. . . .
Among the authors scheduled to appear are: Tommy Chong, Ruben Navarrette Jr., Yasmin Davidds, Mabel Katz, Reyna Grande, Al Martinez, Lara Rios, Art Rodriguez, Maria Ercilla , Maria Enriquez, Jorge Argueta and Sam Quinones,
. . . .
The Los Angeles Latino Book & Family Festival is sponsored by Amtrak, CVS Pharmacy, PFF, Continental Airlines, Pizza Hut, the California Teachers Association, Pampered Chef, Pacific Oaks College, LATV, Impacto USA, Para Todos, Los Kitos, Ethos Fuel Reformulator, the San Fernando Valley Sun, Jerzees, La Banda Elastica, Hispanic Lifestyle Magazine, Warehouse Shoe Sales and Velázquez Press.

Log on to www.lbff.us, and click on “Los Angeles” on the left, for more information and an up-to-date schedule of events and exciting news about authors and performers added to the program.

The first, maybe annual, La Bloga Día de los Muertos Amoxcalli-Descansos Contest. Here's your chance to get exposure for your great piece relating to el Día de los Muertos. Through Oct. 24th we will accept prose, poetry, essay, in English or Spanish or Spanglish--just about anything concerning this indigenous/modern tradition. Fantasy, children's stories, young adult, horror, serious, or not so--anything you want to share on La Bloga. Shorter pieces are preferred (less than 500 words), since we are the editorial staff and will base decisions on quality and how little work is required of us. We will feature one prize winner each day of the week of Day of the Dead. For more details, see the September 28 issue of La Bloga. Send to mailto:labloga@readraza.com

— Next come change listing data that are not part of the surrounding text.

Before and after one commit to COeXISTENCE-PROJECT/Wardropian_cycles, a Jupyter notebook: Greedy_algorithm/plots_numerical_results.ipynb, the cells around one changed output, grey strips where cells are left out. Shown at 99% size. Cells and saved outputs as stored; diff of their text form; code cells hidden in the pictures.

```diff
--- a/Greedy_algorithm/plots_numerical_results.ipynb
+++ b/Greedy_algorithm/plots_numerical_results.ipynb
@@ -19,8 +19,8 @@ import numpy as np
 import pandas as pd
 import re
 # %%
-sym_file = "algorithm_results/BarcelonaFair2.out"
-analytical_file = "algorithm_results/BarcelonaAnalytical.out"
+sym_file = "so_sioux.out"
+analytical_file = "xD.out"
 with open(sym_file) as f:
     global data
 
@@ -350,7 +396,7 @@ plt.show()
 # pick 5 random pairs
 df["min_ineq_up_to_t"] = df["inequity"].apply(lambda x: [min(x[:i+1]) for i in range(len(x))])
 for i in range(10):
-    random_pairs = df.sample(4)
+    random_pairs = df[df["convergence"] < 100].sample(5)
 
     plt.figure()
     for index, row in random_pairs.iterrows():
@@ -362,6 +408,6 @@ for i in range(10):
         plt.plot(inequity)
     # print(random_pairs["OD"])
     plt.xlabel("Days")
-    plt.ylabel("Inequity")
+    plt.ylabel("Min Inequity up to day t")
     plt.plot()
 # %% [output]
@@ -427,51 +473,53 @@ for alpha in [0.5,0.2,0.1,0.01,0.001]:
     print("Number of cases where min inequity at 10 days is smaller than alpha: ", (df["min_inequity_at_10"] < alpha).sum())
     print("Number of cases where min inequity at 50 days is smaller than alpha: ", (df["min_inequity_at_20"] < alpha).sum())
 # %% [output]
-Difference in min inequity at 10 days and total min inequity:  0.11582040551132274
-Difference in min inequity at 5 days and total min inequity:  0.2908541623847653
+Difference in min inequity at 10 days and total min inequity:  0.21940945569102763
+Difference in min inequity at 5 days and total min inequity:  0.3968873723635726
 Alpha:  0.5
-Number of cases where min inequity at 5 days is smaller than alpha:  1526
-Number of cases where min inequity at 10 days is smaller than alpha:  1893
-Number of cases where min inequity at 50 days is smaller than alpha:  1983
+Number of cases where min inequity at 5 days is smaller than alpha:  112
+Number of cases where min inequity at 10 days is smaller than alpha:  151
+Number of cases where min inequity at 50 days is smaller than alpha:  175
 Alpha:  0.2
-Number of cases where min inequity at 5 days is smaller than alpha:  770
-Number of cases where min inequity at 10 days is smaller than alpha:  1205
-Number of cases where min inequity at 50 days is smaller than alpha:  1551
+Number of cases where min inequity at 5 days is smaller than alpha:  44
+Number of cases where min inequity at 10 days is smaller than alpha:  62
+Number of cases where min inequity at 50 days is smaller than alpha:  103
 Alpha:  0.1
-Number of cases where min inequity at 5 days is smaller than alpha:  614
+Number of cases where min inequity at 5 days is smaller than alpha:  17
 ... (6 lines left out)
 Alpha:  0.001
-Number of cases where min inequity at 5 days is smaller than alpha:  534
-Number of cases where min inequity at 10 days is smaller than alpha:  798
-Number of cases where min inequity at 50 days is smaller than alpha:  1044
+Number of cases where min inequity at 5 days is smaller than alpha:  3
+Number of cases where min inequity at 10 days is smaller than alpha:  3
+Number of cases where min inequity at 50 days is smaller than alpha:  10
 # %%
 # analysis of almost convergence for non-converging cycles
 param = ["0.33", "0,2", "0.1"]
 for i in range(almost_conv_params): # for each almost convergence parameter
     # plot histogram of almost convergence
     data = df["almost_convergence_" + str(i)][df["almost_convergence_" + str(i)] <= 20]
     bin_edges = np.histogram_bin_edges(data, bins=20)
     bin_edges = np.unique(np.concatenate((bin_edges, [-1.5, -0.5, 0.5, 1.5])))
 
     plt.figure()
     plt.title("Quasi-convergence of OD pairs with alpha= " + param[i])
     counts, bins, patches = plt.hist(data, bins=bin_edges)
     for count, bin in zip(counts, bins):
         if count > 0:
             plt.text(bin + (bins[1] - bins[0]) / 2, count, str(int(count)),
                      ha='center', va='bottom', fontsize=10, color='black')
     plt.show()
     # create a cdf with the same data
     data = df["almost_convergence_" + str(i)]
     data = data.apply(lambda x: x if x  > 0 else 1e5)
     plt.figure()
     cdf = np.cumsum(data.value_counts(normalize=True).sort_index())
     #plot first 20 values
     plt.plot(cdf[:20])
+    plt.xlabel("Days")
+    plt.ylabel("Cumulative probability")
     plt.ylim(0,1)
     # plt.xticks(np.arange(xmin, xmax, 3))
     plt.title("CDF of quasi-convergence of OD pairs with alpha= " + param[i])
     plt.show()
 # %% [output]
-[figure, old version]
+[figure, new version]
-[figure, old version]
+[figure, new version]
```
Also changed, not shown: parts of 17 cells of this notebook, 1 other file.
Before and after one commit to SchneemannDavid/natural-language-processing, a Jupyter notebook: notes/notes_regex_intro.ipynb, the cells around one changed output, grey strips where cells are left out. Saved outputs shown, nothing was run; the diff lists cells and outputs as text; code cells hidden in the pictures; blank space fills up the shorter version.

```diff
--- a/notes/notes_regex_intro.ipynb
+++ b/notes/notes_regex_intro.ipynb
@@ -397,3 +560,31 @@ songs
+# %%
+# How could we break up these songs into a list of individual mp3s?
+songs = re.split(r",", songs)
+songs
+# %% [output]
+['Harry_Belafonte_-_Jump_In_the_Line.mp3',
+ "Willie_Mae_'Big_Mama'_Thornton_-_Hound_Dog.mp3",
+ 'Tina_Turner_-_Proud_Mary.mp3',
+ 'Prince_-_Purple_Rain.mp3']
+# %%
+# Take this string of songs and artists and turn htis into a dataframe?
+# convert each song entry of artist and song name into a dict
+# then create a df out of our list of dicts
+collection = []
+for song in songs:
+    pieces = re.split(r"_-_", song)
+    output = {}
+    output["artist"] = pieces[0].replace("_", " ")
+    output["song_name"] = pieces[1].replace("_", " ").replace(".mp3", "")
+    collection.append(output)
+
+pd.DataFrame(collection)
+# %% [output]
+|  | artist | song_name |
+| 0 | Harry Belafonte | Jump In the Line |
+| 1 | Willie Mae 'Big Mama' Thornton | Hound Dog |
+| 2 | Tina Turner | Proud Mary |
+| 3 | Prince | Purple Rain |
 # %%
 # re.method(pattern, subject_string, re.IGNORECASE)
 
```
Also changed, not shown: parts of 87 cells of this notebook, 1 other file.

Look for La Bloga's Events page upcoming. We'll calendar and catalog an assemblage of Dia de los Muertos events from Long Island Cemetery to the Endless Sea.

And so it goes, another Tuesday. I'm heading downrange until next week.


1 comment:

OSCAR said...

Really, and I thought the Bear rape scene was hilarious. If you think about it the bear could be an analogy for the land and the land taking power back from those who abuse it.

But then again I don't like to think about things like that too much.